## Task description
The records under this task must be duplicated exactly.

-------- Data to examine --------

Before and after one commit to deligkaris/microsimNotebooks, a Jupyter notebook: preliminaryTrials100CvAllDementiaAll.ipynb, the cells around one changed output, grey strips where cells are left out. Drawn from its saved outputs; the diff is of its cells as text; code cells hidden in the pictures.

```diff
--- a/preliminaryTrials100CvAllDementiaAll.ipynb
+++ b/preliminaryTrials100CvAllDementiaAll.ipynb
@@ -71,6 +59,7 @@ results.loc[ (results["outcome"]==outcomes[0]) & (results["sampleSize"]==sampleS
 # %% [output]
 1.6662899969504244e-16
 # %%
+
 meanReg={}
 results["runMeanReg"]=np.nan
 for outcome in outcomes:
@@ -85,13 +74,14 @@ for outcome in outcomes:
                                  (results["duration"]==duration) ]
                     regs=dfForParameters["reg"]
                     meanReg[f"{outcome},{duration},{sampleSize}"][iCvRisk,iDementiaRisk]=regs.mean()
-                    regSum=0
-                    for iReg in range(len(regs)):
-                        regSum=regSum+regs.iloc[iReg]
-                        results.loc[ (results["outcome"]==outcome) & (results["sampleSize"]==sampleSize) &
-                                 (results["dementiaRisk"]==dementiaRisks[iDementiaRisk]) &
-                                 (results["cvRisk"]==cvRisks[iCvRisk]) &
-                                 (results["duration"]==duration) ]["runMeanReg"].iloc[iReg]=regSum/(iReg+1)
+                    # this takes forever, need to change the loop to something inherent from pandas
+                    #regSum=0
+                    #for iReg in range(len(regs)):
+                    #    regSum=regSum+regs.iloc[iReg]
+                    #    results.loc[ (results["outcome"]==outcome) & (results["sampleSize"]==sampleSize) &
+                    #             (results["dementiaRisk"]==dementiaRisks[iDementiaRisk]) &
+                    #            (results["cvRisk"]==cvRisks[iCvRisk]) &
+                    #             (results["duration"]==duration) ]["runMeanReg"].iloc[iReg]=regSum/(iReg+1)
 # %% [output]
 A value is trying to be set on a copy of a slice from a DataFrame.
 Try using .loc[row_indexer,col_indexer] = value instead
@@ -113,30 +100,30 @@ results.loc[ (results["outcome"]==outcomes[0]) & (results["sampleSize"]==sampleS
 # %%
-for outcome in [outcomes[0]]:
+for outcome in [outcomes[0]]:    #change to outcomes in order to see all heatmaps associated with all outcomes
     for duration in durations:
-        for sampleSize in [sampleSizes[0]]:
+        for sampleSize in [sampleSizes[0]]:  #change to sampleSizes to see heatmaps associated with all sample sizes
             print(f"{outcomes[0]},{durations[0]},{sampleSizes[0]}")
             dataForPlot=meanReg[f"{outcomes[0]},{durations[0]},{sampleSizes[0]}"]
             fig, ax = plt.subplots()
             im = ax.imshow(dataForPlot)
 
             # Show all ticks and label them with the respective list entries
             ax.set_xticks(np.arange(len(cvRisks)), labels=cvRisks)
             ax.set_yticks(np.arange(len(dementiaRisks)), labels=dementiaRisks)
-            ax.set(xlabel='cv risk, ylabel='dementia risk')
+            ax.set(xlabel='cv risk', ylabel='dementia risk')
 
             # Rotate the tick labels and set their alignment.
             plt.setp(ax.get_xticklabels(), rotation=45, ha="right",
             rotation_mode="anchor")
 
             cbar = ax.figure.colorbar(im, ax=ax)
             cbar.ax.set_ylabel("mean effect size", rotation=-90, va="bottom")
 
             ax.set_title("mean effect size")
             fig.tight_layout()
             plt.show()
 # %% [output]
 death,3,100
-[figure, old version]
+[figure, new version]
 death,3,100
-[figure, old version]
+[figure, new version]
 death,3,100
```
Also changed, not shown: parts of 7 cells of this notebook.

--------

## Output for this exercise
Before and after one commit to deligkaris/microsimNotebooks, a Jupyter notebook: preliminaryTrials100CvAllDementiaAll.ipynb, the cells around one changed output, grey strips where cells are left out. Drawn from its saved outputs; the diff is of its cells as text; code cells hidden in the pictures.

```diff
--- a/preliminaryTrials100CvAllDementiaAll.ipynb
+++ b/preliminaryTrials100CvAllDementiaAll.ipynb
@@ -71,6 +59,7 @@ results.loc[ (results["outcome"]==outcomes[0]) & (results["sampleSize"]==sampleS
 # %% [output]
 1.6662899969504244e-16
 # %%
+
 meanReg={}
 results["runMeanReg"]=np.nan
 for outcome in outcomes:
@@ -85,13 +74,14 @@ for outcome in outcomes:
                                  (results["duration"]==duration) ]
                     regs=dfForParameters["reg"]
                     meanReg[f"{outcome},{duration},{sampleSize}"][iCvRisk,iDementiaRisk]=regs.mean()
-                    regSum=0
-                    for iReg in range(len(regs)):
-                        regSum=regSum+regs.iloc[iReg]
-                        results.loc[ (results["outcome"]==outcome) & (results["sampleSize"]==sampleSize) &
-                                 (results["dementiaRisk"]==dementiaRisks[iDementiaRisk]) &
-                                 (results["cvRisk"]==cvRisks[iCvRisk]) &
-                                 (results["duration"]==duration) ]["runMeanReg"].iloc[iReg]=regSum/(iReg+1)
+                    # this takes forever, need to change the loop to something inherent from pandas
+                    #regSum=0
+                    #for iReg in range(len(regs)):
+                    #    regSum=regSum+regs.iloc[iReg]
+                    #    results.loc[ (results["outcome"]==outcome) & (results["sampleSize"]==sampleSize) &
+                    #             (results["dementiaRisk"]==dementiaRisks[iDementiaRisk]) &
+                    #            (results["cvRisk"]==cvRisks[iCvRisk]) &
+                    #             (results["duration"]==duration) ]["runMeanReg"].iloc[iReg]=regSum/(iReg+1)
 # %% [output]
 A value is trying to be set on a copy of a slice from a DataFrame.
 Try using .loc[row_indexer,col_indexer] = value instead
@@ -113,30 +100,30 @@ results.loc[ (results["outcome"]==outcomes[0]) & (results["sampleSize"]==sampleS
 # %%
-for outcome in [outcomes[0]]:
+for outcome in [outcomes[0]]:    #change to outcomes in order to see all heatmaps associated with all outcomes
     for duration in durations:
-        for sampleSize in [sampleSizes[0]]:
+        for sampleSize in [sampleSizes[0]]:  #change to sampleSizes to see heatmaps associated with all sample sizes
             print(f"{outcomes[0]},{durations[0]},{sampleSizes[0]}")
             dataForPlot=meanReg[f"{outcomes[0]},{durations[0]},{sampleSizes[0]}"]
             fig, ax = plt.subplots()
             im = ax.imshow(dataForPlot)
 
             # Show all ticks and label them with the respective list entries
             ax.set_xticks(np.arange(len(cvRisks)), labels=cvRisks)
             ax.set_yticks(np.arange(len(dementiaRisks)), labels=dementiaRisks)
-            ax.set(xlabel='cv risk, ylabel='dementia risk')
+            ax.set(xlabel='cv risk', ylabel='dementia risk')
 
             # Rotate the tick labels and set their alignment.
             plt.setp(ax.get_xticklabels(), rotation=45, ha="right",
             rotation_mode="anchor")
 
             cbar = ax.figure.colorbar(im, ax=ax)
             cbar.ax.set_ylabel("mean effect size", rotation=-90, va="bottom")
 
             ax.set_title("mean effect size")
             fig.tight_layout()
             plt.show()
 # %% [output]
 death,3,100
-[figure, old version]
+[figure, new version]
 death,3,100
-[figure, old version]
+[figure, new version]
 death,3,100
```
Also changed, not shown: parts of 7 cells of this notebook.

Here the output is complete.